For your foot problem - well, this sounds like what I and my mother both experience. IF it's the same thing, and I obviously can't diagnose that it is, it is, believe it or not, related to the tendons in your heel and ankle. I described it as feeling like someone had pounded my heels and feet with a hammer, and mine DID come and go. Gentle stretching exercises were recommended; for example, I was told to do a bit of a lunge, then slowly raise and lower the back heel up and down 10 times, then switch which leg was in the back, and do this several times per day. It really does help me, so may be something to try for you.
Hi, koldman. I'd say that
CurfewX's suggestion about impaired circulation in the legs is an excellent place to start.
You can read up a bit on 'claudication', especially if you have risk factors for atherosclerosis (high BP, high LDL etc).
While you're waiting to get a Doppler ultrasound (the kind that shows blood flow), there is a simple test that you can even DIY - using just a blood pressure cuff.
It's just comparing BP in the ankles to that in the upper arm. Maybe your GP did that already? That would be pretty much standard procedure for leg pain in anybody >50yrs -- especially because claudication is often a harbinger that the heart is also undergoing similar blockage.
"The pain is more present the more I walk..."
As I recall, that is a symptom of claudication.
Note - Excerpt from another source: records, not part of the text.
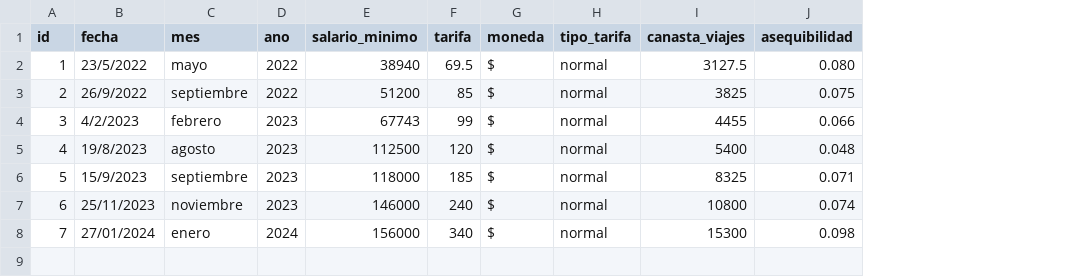
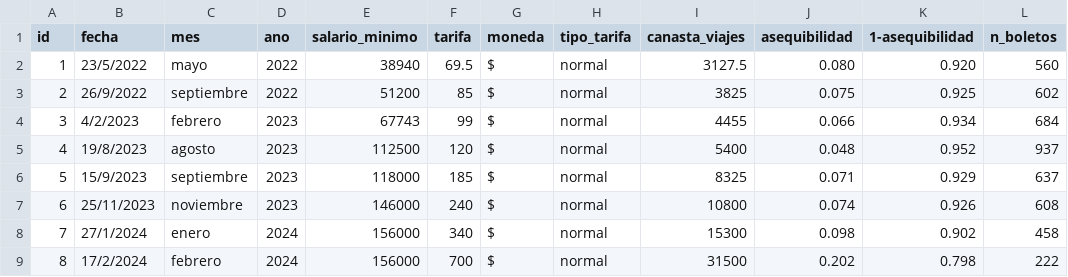
Before and after one commit to LucilaMartinazzo/transporte-en-Cordoba, a CSV file: Asequibilidad/asequibilidad.csv, drawn as a sheet; the diff names each change by its address in the sheet, - before the commit and + after, or states it on an @@ line.

Commit message:
Add files via upload

```diff
--- a/Asequibilidad/asequibilidad.csv
+++ b/Asequibilidad/asequibilidad.csv
+column K (1-asequibilidad), rows 2-8: 0.920 | 0.925 | 0.934 | 0.952 | 0.929 | 0.926 | 0.902
+column L (n_boletos), rows 2-8: 560 | 602 | 684 | 937 | 637 | 608 | 458
-B8 (fecha): 27/01/2024
+B8 (fecha): 27/1/2024
+row 9: 8 | 17/2/2024 | febrero | 2024 | 156000 | 700 | $ | normal | 31500 | 0.202 | 0.798 | 222
```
The leg muscles don't get enough O2. So that's similar to angina pain in the heart caused by exertion.
"I came here because I believe two heads are better than one."
If you do not have claudication, then it's likely something more mysterious and uncommon, and so I'd think of trying things like the following:
Do a websearch for--> DDx muscle pain weakness
and/or for--> DDx fibromyalgia
(not because you have fibromyalgia, but because that might turn up some leads)
E.g,. those might lead to 'mitochondrial dysfunction'. Or to folate deficiency -- or other nutrient deficiencies, especially if you have an unusual diet or any gut problems that might result in some malabsorption.
Or more rare, a muscular dystrophy, or a neuromuscular junction disease. Or Channelopathies.
So you'd be compiling a list of possibilities, and then seeing how your symptoms match, or not, to each possibility. That can possibly give you clues which docs to seek out, and what tests to ask for.
"I think my doc just wants to rule out DVT..."
That's entirely reasonable.
Let's presume for the moment that the US will show no venous clots and no serious artery plaque.
Here's a quick 5 second muscular test, since you seemed to have mentioned the shin/anterior-chamber area:
can you walk on your heels like a penguin? Not a joke.
Also, Creatine Kinase is released into circulation when muscle cells break down. I'd write to your doc today and ask for that test.
"A PATTERN RECOGNITION APPROACH TO THE PATIENT WITH A SUSPECTED MYOPATHY"
Or maybe you've had that already?
That looks like a very good article to work through.
"Creatine kinase (CK) is an extremely useful laboratory study for the evaluation of patients with a suspected myopathy. The CK is elevated in the majority of patients with muscle disease but may be normal in slowly progressive myopathies. The degree of CK elevation can also be helpful in distinguishing different forms of muscular dystrophy."